--- What needs to be done ---
Every line that contains "fetch" must be located and copied from the data.

Revision tracking records:
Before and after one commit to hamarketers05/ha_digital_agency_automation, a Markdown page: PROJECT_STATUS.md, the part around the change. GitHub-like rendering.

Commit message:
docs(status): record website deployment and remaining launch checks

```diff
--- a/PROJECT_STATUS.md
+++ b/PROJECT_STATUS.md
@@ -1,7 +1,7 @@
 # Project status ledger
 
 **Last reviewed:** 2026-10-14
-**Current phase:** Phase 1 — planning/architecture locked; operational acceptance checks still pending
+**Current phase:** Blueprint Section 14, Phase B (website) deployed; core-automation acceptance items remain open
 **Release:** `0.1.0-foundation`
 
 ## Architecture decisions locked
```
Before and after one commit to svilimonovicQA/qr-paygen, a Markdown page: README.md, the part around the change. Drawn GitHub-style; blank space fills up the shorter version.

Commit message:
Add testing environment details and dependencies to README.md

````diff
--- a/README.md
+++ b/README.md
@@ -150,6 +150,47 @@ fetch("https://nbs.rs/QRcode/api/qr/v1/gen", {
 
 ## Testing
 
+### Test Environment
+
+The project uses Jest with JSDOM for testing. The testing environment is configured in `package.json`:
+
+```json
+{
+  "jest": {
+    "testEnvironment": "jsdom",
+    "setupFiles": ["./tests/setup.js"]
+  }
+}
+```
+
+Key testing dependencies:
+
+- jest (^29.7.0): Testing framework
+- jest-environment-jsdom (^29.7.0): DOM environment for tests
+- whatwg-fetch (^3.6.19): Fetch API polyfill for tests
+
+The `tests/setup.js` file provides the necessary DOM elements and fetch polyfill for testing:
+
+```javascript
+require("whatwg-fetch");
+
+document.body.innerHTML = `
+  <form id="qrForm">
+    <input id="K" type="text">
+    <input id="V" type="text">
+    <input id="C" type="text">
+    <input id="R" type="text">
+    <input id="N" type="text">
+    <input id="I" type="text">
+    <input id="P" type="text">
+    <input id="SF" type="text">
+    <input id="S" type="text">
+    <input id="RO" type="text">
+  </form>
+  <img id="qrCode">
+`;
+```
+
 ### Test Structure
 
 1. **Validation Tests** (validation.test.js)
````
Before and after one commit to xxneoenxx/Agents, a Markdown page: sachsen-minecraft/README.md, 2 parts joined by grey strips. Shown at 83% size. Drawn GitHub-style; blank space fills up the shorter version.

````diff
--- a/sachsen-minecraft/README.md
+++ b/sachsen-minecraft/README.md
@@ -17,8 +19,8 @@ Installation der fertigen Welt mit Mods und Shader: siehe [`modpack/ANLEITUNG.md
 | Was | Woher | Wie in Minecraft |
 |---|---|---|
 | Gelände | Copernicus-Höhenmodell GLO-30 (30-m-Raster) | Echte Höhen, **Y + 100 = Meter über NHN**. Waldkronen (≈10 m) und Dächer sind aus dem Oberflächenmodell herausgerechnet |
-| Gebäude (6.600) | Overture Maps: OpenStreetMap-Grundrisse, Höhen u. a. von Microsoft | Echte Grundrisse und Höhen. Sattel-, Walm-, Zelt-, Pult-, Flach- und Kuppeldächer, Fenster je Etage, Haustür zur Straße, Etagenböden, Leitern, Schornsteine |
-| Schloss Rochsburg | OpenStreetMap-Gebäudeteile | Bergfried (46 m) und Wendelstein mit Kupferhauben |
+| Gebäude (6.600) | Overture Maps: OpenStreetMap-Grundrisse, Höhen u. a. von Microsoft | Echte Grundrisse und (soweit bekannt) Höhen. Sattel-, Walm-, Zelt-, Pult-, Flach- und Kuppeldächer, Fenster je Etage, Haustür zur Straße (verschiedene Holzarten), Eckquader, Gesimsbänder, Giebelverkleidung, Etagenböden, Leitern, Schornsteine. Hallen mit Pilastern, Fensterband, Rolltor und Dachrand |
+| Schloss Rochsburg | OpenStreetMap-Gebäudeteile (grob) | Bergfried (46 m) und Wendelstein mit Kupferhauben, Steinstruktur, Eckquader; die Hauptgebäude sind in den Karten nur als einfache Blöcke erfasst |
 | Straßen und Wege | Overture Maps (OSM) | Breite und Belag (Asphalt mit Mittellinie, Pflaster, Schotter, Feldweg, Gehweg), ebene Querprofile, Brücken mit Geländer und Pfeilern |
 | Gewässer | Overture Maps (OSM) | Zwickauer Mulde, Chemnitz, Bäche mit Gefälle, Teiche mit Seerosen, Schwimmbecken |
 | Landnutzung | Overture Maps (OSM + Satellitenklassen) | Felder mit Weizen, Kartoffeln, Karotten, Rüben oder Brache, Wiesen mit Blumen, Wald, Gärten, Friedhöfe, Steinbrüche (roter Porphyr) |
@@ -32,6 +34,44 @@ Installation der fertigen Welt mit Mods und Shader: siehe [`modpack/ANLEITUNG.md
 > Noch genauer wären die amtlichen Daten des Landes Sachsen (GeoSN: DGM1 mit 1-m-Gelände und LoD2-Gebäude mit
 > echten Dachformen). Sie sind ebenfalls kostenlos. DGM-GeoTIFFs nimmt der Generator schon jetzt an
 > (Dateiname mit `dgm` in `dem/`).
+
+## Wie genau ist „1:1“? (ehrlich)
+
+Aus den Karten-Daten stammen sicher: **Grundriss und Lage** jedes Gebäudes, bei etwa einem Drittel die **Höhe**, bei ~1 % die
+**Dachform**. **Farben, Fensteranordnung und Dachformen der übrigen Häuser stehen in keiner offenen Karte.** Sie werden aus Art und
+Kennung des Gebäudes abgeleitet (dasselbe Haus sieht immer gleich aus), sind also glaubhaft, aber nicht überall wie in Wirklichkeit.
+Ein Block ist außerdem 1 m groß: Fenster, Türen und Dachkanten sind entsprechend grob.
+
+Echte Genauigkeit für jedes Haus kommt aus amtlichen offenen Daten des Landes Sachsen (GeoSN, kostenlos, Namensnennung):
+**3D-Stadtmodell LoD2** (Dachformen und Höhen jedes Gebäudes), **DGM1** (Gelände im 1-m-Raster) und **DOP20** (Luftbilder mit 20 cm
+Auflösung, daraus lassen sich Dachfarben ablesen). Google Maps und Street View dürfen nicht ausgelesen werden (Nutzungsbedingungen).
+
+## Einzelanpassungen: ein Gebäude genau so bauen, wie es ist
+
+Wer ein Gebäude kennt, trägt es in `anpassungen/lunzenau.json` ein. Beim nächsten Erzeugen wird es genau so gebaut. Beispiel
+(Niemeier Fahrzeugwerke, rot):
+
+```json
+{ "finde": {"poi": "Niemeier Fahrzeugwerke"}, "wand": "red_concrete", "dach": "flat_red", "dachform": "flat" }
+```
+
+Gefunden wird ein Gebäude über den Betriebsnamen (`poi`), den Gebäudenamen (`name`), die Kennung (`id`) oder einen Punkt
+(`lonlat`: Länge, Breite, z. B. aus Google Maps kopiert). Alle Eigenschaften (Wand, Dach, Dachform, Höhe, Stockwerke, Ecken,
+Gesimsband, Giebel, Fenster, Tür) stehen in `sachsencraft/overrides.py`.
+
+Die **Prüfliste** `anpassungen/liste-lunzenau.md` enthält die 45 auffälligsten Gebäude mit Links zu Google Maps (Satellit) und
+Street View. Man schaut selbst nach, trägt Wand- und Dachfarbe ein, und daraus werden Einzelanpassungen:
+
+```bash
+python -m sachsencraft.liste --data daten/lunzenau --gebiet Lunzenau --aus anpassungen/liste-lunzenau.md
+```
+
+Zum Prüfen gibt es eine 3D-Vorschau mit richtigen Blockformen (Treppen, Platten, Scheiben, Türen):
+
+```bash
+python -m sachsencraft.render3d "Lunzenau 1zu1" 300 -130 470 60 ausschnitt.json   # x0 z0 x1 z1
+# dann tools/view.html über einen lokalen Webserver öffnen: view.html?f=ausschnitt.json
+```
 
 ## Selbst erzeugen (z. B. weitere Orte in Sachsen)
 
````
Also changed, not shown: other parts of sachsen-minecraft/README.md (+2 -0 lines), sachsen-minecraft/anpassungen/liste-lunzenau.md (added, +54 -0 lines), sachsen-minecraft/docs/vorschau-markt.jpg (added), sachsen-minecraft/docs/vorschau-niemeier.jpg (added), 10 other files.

--- Expected answer ---
@@ -150,6 +150,47 @@ fetch("https://nbs.rs/QRcode/api/qr/v1/gen", {
+- whatwg-fetch (^3.6.19): Fetch API polyfill for tests
+The `tests/setup.js` file provides the necessary DOM elements and fetch polyfill for testing:
+require("whatwg-fetch");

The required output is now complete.